Instead of needing someone to lead the religious school or sisterhood, rabbis need a partner whose support, love and understanding can sustain them through their busy and deeply personal career. Leaders of RRC and HUC have pointed out that there are plenty of Jews who don’t want to be married to a rabbi, and plenty of people who aren’t Jewish who think that their beloved’s rabbinic calling is wonderful.

Defenses of interfaith relationships often call for respect and recognition. But to be frank, I am equally concerned that we in the Bay Area progressive Jewish community run the risk of denigrating those who believe that rabbis should marry Jews. As a rabbinical student, I saw such an echo chamber form at HUC in Los Angeles: Student body opinion was so strongly against the “Jewish partners only” policy that those who supported it hesitated to state their views. Let us not forget the Jewish value of machloket l’shem shamayim — arguments for the sake of Heaven. Though it might be futile to say it, I hope it’s still worth saying.

My story worked out for the best. I spent a year at the Reconstructionist Rabbinical College, during which I found a beautiful prayer practice and insightful teachers — though I lost the relationship that had opened my eyes to the Reconstructionist movement.

After much thought, I transferred to HUC, and today I serve Congregation Am Tikvah in San Francisco, which has a history of affiliation with both the Reform and Conservative movements.

Last week, we studied Beha’alotcha, the Torah portion in which Miriam and Aaron challenge Moses about his marriage to a Cushite (non-Jewish) woman. “Has God not spoken through us as well?” they ask. Miriam and Aaron also speak words of Torah; we must remember that our tradition honors machloket l’shem shamayim, argument for the sake of heaven, over groupthink. Nevertheless, God chastises them for suggesting that Moses’ interfaith marriage makes him a less legitimate leader for “he is trusted in My household, and he beholds the likeness of God.” 

May we, too, trust rabbis in interfaith relationships in our households and see the likeness of God in their faces.

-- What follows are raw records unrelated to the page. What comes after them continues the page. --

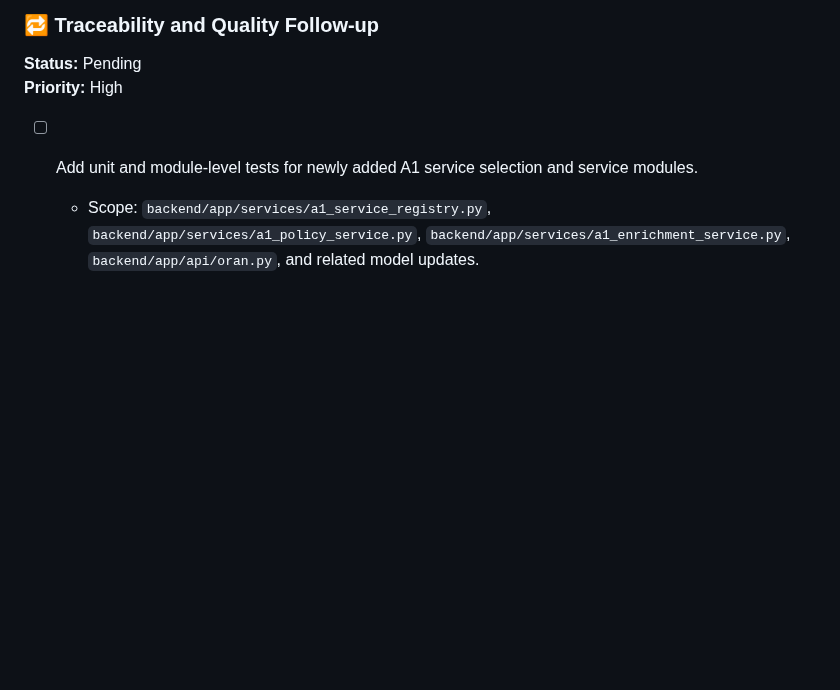
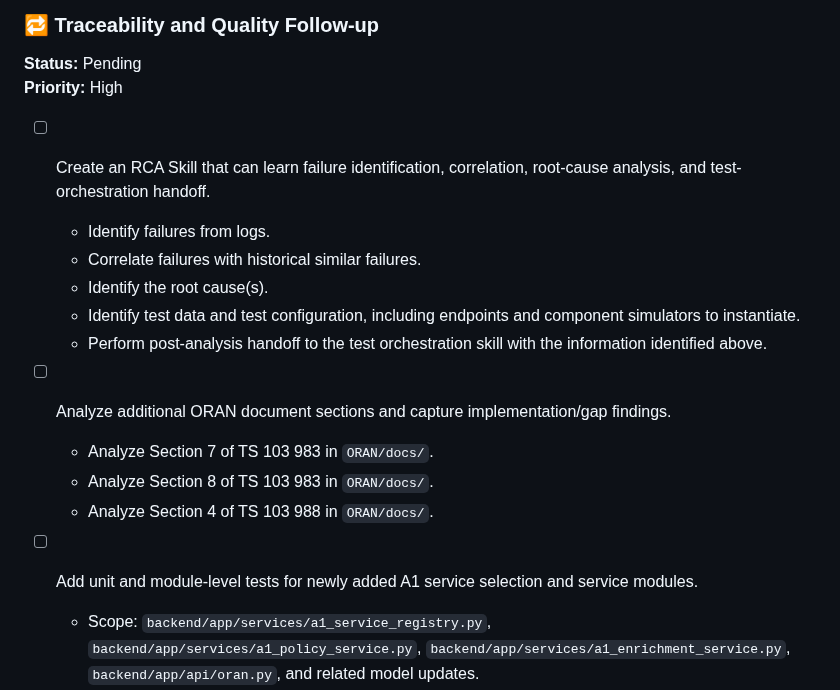
Before and after one commit to rsi-sachin/TestRepo, a Markdown page: ORAN/TODO.md, the part around the change. GitHub-like rendering; blank space fills up the shorter version.

Commit message:
Update ORAN TODO with RCA and document analysis tasks

```diff
--- a/ORAN/TODO.md
+++ b/ORAN/TODO.md
@@ -201,6 +201,18 @@ Exit Criteria:
 ### 🔁 Traceability and Quality Follow-up
 **Status:** Pending
 **Priority:** High
+
+- [ ] Create an RCA Skill that can learn failure identification, correlation, root-cause analysis, and test-orchestration handoff.
+  - Identify failures from logs.
+  - Correlate failures with historical similar failures.
+  - Identify the root cause(s).
+  - Identify test data and test configuration, including endpoints and component simulators to instantiate.
+  - Perform post-analysis handoff to the test orchestration skill with the information identified above.
+
+- [ ] Analyze additional ORAN document sections and capture implementation/gap findings.
+  - Analyze Section 7 of TS 103 983 in `ORAN/docs/`.
+  - Analyze Section 8 of TS 103 983 in `ORAN/docs/`.
+  - Analyze Section 4 of TS 103 988 in `ORAN/docs/`.
 
 - [ ] Add unit and module-level tests for newly added A1 service selection and service modules.
   - Scope: `backend/app/services/a1_service_registry.py`, `backend/app/services/a1_policy_service.py`, `backend/app/services/a1_enrichment_service.py`, `backend/app/api/oran.py`, and related model updates.
```
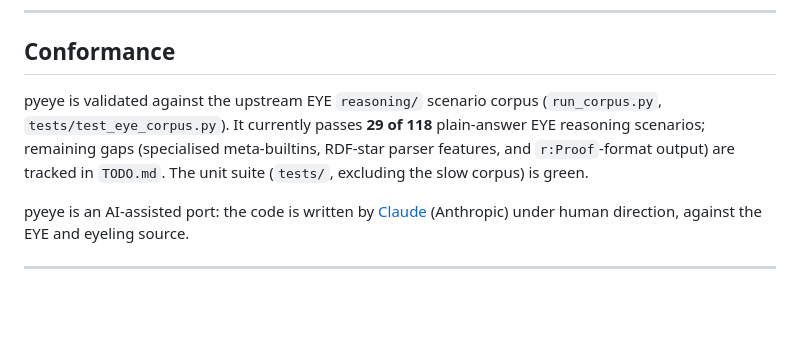
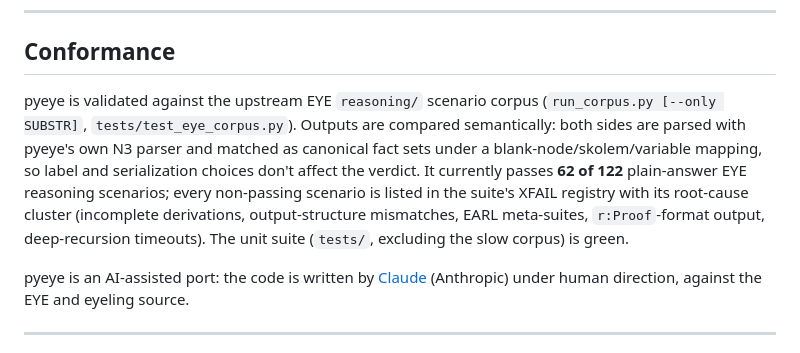
Before and after one commit to TigreGotico/pyeye, a Markdown page: README.md, the part around the change. Drawn GitHub-style; blank space fills up the shorter version.

Commit message:
docs: current corpus conformance and semantic comparison description

```diff
--- a/README.md
+++ b/README.md
@@ -271,11 +271,15 @@ Implementation lineage: **eye.pl** (Prolog) → **eyeling** (JavaScript) → **p
 ## Conformance
 
 pyeye is validated against the upstream EYE `reasoning/` scenario corpus
-(`run_corpus.py`, `tests/test_eye_corpus.py`). It currently passes
-**29 of 118** plain-answer EYE reasoning scenarios; remaining gaps (specialised
-meta-builtins, RDF-star parser features, and `r:Proof`-format output) are
-tracked in `TODO.md`. The unit suite (`tests/`, excluding the slow corpus) is
-green.
+(`run_corpus.py [--only SUBSTR]`, `tests/test_eye_corpus.py`). Outputs are
+compared semantically: both sides are parsed with pyeye's own N3 parser and
+matched as canonical fact sets under a blank-node/skolem/variable mapping, so
+label and serialization choices don't affect the verdict. It currently passes
+**62 of 122** plain-answer EYE reasoning scenarios; every non-passing scenario
+is listed in the suite's XFAIL registry with its root-cause cluster
+(incomplete derivations, output-structure mismatches, EARL meta-suites,
+`r:Proof`-format output, deep-recursion timeouts). The unit suite (`tests/`,
+excluding the slow corpus) is green.
 
 pyeye is an AI-assisted port: the code is written by [Claude](https://claude.ai)
 (Anthropic) under human direction, against the EYE and eyeling source.
```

Rabbi Chayva Lehrman. (Photo/Emma Goss)
Rabbi Chayva Lehrman

Rabbi Chayva Lehrman is the spiritual leader of Congregation Am Tikvah in San Francisco.